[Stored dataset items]
◇ ◇ ◇ ◇

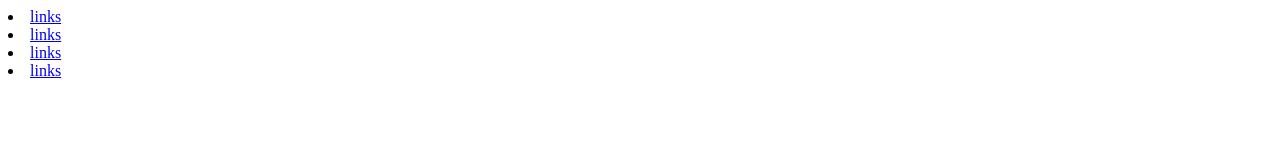
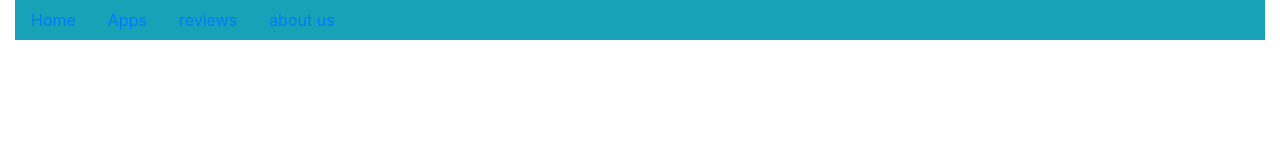
Before and after one commit to sulemankhan091/Bootcamp_2020_projects, a plain HTML site: page index.html in a window 1280 px wide. Drawn offline with nearby package versions, Linux system fonts and the light colour scheme.

Commit message:
added bootstrap and updated

```diff
--- a/index.html
+++ b/index.html
@@ -4,15 +4,19 @@
     <meta charset="UTF-8">
     <meta name="viewport" content="width=device-width, initial-scale=1.0">
     <title>Wellcome</title>
+    <link rel="stylesheet" href="https://stackpath.bootstrapcdn.com/bootstrap/4.4.1/css/bootstrap.min.css" integrity="sha384-Vkoo8x4CGsO3+Hhxv8T/Q5PaXtkKtu6ug5TOeNV6gBiFeWPGFN9MuhOf23Q9Ifjh" crossorigin="anonymous">
 </head>
 <body>
     <div class="container-fluid">
-        <div class="header">
-            <li><a href="#">links</a></li>
-            <li><a href="#">links</a></li>
-            <li><a href="#">links</a></li>
-            <li><a href="#">links</a></li>
+        <div class="header nav bg-info">
+            <li class="nav-item nav-pills"><a class="nav-link" href="#">Home</a></li>
+            <li class="nav-item nav-pills"><a class="nav-link" href="#">Apps</a></li>
+            <li class="nav-item nav-pills"><a class="nav-link" href="#">reviews</a></li>
+            <li class="nav-item nav-pills"><a class="nav-link" href="#">about us</a></li>
         </div>
     </div>
+    <script src="https://code.jquery.com/jquery-3.4.1.slim.min.js" integrity="sha384-J6qa4849blE2+poT4WnyKhv5vZF5SrPo0iEjwBvKU7imGFAV0wwj1yYfoRSJoZ+n" crossorigin="anonymous"></script>
+    <script src="https://cdn.jsdelivr.net/npm/popper.js@1.16.0/dist/umd/popper.min.js" integrity="sha384-Q6E9RHvbIyZFJoft+2mJbHaEWldlvI9IOYy5n3zV9zzTtmI3UksdQRVvoxMfooAo" crossorigin="anonymous"></script>
+    <script src="https://stackpath.bootstrapcdn.com/bootstrap/4.4.1/js/bootstrap.min.js" integrity="sha384-wfSDF2E50Y2D1uUdj0O3uMBJnjuUD4Ih7YwaYd1iqfktj0Uod8GCExl3Og8ifwB6" crossorigin="anonymous"></script>
 </body>
 </html>
```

◇ ◇ ◇ ◇

Your instructions: The complete set of records should be written out again, pictures excluded.

Response to this exercise:
Before and after one commit to sulemankhan091/Bootcamp_2020_projects, a plain HTML site: page index.html in a window 1280 px wide. Drawn offline with nearby package versions, Linux system fonts and the light colour scheme.

Commit message:
added bootstrap and updated

```diff
--- a/index.html
+++ b/index.html
@@ -4,15 +4,19 @@
     <meta charset="UTF-8">
     <meta name="viewport" content="width=device-width, initial-scale=1.0">
     <title>Wellcome</title>
+    <link rel="stylesheet" href="https://stackpath.bootstrapcdn.com/bootstrap/4.4.1/css/bootstrap.min.css" integrity="sha384-Vkoo8x4CGsO3+Hhxv8T/Q5PaXtkKtu6ug5TOeNV6gBiFeWPGFN9MuhOf23Q9Ifjh" crossorigin="anonymous">
 </head>
 <body>
     <div class="container-fluid">
-        <div class="header">
-            <li><a href="#">links</a></li>
-            <li><a href="#">links</a></li>
-            <li><a href="#">links</a></li>
-            <li><a href="#">links</a></li>
+        <div class="header nav bg-info">
+            <li class="nav-item nav-pills"><a class="nav-link" href="#">Home</a></li>
+            <li class="nav-item nav-pills"><a class="nav-link" href="#">Apps</a></li>
+            <li class="nav-item nav-pills"><a class="nav-link" href="#">reviews</a></li>
+            <li class="nav-item nav-pills"><a class="nav-link" href="#">about us</a></li>
         </div>
     </div>
+    <script src="https://code.jquery.com/jquery-3.4.1.slim.min.js" integrity="sha384-J6qa4849blE2+poT4WnyKhv5vZF5SrPo0iEjwBvKU7imGFAV0wwj1yYfoRSJoZ+n" crossorigin="anonymous"></script>
+    <script src="https://cdn.jsdelivr.net/npm/popper.js@1.16.0/dist/umd/popper.min.js" integrity="sha384-Q6E9RHvbIyZFJoft+2mJbHaEWldlvI9IOYy5n3zV9zzTtmI3UksdQRVvoxMfooAo" crossorigin="anonymous"></script>
+    <script src="https://stackpath.bootstrapcdn.com/bootstrap/4.4.1/js/bootstrap.min.js" integrity="sha384-wfSDF2E50Y2D1uUdj0O3uMBJnjuUD4Ih7YwaYd1iqfktj0Uod8GCExl3Og8ifwB6" crossorigin="anonymous"></script>
 </body>
 </html>
```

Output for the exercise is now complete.